Recent American news events range from horrifying to dystopian, but reading the applications of our fast.ai I was blown away by how many bright, creative, resourceful folks from all over the world are applying deep learning to tackle a variety of meaningful and interesting problems. Their passions range from ending illegal logging, diagnosing malaria in rural Uganda, translating Japanese manga, reducing farmer suicides in India via better loans, making Nigerian fashion recommendations, monitoring patients with Parkinson's disease, and more. Our mission at fast.ai is to make deep learning accessible to people from varied backgrounds outside of elite institutions, who are tackling problems in meaningful but low-resource areas, far from mainstream deep learning research. Our group of selected fellows for Deep Learning Part 2 includes people from Nigeria, Ivory Coast, South Africa, Pakistan, Bangladesh, India, Singapore, Israel, Canada, Spain, Germany, France, Poland, Russia, and Turkey.
Health care executives from IBM Watson and Athenahealth athn debated that question onstage at Fortune's inaugural Brainstorm Health conference Tuesday. In addition to partnering with Celgene celg to better track negative drug side effects, IBM ibm is applying its cognitive computing AI technology to recommend cancer treatment in rural areas in the U.S., India, and China, where there is a dearth of oncologists, said Deborah DiSanzo, general manager for IBM Watson Health. For example, IBM Watson could read a patient's electronic medical record, analyze imagery of the cancer, and even look at gene sequencing of the tumor to figure out the optimal treatment plan for a particular person, she said. "That is the promise of AI--not that we are going to replace people, not that we're going to replace doctors, but that we really augment the intelligence and help," DiSanzo said. Athenahealth CEO Jonathan Bush, however, disagreed.
The Normal Means problem plays a fundamental role in many areas of modern high-dimensional statistics, both in theory and practice. And the Empirical Bayes (EB) approach to solving this problem has been shown to be highly effective, again both in theory and practice. However, almost all EB treatments of the Normal Means problem assume that the observations are independent. In practice correlations are ubiquitous in real-world applications, and these correlations can grossly distort EB estimates. Here, exploiting theory from Schwartzman (2010), we develop new EB methods for solving the Normal Means problem that take account of unknown correlations among observations. We provide practical software implementations of these methods, and illustrate them in the context of large-scale multiple testing problems and False Discovery Rate (FDR) control. In realistic numerical experiments our methods compare favorably with other commonly-used multiple testing methods.

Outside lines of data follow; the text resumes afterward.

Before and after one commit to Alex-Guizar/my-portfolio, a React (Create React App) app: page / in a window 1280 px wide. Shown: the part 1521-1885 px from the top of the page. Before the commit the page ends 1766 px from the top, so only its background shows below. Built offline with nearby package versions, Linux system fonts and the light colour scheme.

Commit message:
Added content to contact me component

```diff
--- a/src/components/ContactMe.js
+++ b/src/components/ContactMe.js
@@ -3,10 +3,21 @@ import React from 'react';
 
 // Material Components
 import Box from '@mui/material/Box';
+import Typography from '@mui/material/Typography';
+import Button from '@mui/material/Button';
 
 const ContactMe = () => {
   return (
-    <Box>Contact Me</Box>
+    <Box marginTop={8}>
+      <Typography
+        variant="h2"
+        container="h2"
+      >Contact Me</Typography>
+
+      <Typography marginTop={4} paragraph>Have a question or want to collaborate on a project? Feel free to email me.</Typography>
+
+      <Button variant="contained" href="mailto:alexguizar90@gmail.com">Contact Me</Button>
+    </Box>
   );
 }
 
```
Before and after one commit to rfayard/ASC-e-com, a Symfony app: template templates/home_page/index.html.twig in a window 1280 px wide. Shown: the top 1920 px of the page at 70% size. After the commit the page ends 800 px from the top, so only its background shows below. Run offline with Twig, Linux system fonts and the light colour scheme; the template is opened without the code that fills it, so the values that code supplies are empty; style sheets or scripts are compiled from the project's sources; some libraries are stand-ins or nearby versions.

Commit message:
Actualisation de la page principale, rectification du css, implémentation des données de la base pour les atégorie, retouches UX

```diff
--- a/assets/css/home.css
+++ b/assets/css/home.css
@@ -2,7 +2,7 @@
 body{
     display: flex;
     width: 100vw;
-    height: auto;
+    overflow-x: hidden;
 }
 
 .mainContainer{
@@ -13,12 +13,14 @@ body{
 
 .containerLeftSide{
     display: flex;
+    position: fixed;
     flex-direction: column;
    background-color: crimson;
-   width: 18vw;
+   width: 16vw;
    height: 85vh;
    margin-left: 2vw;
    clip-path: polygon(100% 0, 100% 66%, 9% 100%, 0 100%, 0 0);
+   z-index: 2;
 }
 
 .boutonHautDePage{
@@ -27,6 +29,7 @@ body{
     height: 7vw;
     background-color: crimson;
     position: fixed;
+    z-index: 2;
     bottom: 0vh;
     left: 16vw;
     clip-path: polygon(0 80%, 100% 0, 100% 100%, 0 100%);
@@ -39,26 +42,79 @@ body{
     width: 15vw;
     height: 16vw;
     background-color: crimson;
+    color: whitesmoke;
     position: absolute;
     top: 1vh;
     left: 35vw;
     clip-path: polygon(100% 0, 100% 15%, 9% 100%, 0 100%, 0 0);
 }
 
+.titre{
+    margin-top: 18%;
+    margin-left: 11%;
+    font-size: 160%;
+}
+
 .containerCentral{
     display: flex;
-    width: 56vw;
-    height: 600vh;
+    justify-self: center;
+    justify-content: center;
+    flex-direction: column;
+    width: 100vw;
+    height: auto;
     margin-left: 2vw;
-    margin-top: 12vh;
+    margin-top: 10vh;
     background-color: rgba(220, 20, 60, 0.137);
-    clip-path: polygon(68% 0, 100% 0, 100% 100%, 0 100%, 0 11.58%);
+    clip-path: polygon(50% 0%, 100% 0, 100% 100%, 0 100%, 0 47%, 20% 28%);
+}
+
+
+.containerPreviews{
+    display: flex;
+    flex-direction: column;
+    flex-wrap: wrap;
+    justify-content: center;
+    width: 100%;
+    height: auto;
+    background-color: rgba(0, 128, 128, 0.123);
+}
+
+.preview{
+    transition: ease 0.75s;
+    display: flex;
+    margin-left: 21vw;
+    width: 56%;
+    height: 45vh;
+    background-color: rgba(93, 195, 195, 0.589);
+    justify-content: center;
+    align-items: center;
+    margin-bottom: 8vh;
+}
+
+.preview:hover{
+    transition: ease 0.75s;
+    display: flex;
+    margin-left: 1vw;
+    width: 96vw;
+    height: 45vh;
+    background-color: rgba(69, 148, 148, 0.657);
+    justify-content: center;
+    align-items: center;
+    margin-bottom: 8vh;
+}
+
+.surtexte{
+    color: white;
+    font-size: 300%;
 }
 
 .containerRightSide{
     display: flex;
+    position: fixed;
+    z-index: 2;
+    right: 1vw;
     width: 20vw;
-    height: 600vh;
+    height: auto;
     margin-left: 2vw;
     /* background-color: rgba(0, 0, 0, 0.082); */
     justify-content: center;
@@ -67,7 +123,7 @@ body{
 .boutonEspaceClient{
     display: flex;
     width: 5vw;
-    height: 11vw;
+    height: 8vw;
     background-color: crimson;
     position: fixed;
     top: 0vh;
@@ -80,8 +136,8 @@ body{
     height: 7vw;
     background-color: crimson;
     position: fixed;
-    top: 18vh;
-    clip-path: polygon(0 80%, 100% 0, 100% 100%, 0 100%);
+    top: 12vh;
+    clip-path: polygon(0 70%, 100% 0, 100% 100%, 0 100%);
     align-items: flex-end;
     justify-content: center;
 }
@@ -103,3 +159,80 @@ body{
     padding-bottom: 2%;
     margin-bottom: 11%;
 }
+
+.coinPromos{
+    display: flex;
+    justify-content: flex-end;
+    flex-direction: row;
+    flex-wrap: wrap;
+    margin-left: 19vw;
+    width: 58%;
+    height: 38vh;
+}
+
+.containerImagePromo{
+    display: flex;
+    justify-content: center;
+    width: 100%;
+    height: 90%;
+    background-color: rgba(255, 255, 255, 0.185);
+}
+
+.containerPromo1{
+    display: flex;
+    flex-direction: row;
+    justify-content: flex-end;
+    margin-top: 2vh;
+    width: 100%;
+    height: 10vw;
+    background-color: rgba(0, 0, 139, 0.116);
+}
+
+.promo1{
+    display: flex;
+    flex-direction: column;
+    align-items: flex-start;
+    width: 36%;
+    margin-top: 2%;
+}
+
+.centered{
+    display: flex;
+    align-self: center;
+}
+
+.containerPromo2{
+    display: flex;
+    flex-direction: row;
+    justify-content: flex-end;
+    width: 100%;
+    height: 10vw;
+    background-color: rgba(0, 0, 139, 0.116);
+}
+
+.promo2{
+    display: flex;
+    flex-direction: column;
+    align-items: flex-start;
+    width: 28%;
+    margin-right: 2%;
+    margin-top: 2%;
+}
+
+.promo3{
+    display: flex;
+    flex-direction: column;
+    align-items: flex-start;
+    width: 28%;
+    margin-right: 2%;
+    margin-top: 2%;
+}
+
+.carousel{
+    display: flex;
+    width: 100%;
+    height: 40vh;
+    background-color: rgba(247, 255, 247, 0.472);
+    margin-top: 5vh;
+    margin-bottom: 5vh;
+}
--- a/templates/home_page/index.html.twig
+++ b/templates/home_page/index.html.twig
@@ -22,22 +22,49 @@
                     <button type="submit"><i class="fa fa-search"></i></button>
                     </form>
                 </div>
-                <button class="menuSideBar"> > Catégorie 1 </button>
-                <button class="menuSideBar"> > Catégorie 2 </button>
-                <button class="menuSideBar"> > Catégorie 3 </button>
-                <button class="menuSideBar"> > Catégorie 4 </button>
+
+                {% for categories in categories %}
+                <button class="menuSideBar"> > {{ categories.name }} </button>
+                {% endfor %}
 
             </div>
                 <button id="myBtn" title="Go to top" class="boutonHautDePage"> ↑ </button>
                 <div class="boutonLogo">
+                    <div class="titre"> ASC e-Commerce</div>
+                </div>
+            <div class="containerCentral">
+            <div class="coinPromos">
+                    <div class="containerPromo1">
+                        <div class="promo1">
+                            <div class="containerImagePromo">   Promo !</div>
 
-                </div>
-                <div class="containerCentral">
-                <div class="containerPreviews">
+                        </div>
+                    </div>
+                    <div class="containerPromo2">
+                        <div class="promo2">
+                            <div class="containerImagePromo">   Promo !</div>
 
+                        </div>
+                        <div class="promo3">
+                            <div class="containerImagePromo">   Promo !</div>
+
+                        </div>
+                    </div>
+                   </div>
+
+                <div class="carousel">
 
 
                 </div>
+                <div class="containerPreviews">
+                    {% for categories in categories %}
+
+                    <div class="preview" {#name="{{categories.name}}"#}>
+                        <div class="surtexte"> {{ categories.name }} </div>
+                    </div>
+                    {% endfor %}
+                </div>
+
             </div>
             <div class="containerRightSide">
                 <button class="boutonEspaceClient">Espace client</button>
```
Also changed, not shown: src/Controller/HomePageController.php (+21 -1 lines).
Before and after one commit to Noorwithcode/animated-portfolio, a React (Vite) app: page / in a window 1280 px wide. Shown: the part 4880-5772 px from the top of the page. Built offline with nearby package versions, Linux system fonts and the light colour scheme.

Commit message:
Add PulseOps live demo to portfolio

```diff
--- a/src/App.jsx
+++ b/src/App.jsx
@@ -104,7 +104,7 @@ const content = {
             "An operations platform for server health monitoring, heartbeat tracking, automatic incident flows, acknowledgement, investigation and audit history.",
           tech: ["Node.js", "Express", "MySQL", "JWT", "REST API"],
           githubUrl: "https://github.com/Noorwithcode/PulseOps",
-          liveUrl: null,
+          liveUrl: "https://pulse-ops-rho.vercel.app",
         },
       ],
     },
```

Many computational models were proposed to extract temporal patterns from clinical time series for each patient and among patient group for predictive healthcare. However, the common relations among patients (e.g., share the same doctor) were rarely considered. In this paper, we represent patients and clinicians relations by bipartite graphs addressing for example from whom a patient get a diagnosis. We then solve for the top eigenvectors of the graph Laplacian, and include the eigenvectors as latent representations of the similarity between patient-clinician pairs into a time-sensitive prediction model. We conducted experiments using real-world data to predict the initiation of first-line treatment for Chronic Lymphocytic Leukemia (CLL) patients. Results show that relational similarity can improve prediction over multiple baselines, for example a 5% incremental over long-short term memory baseline in terms of area under precision-recall curve.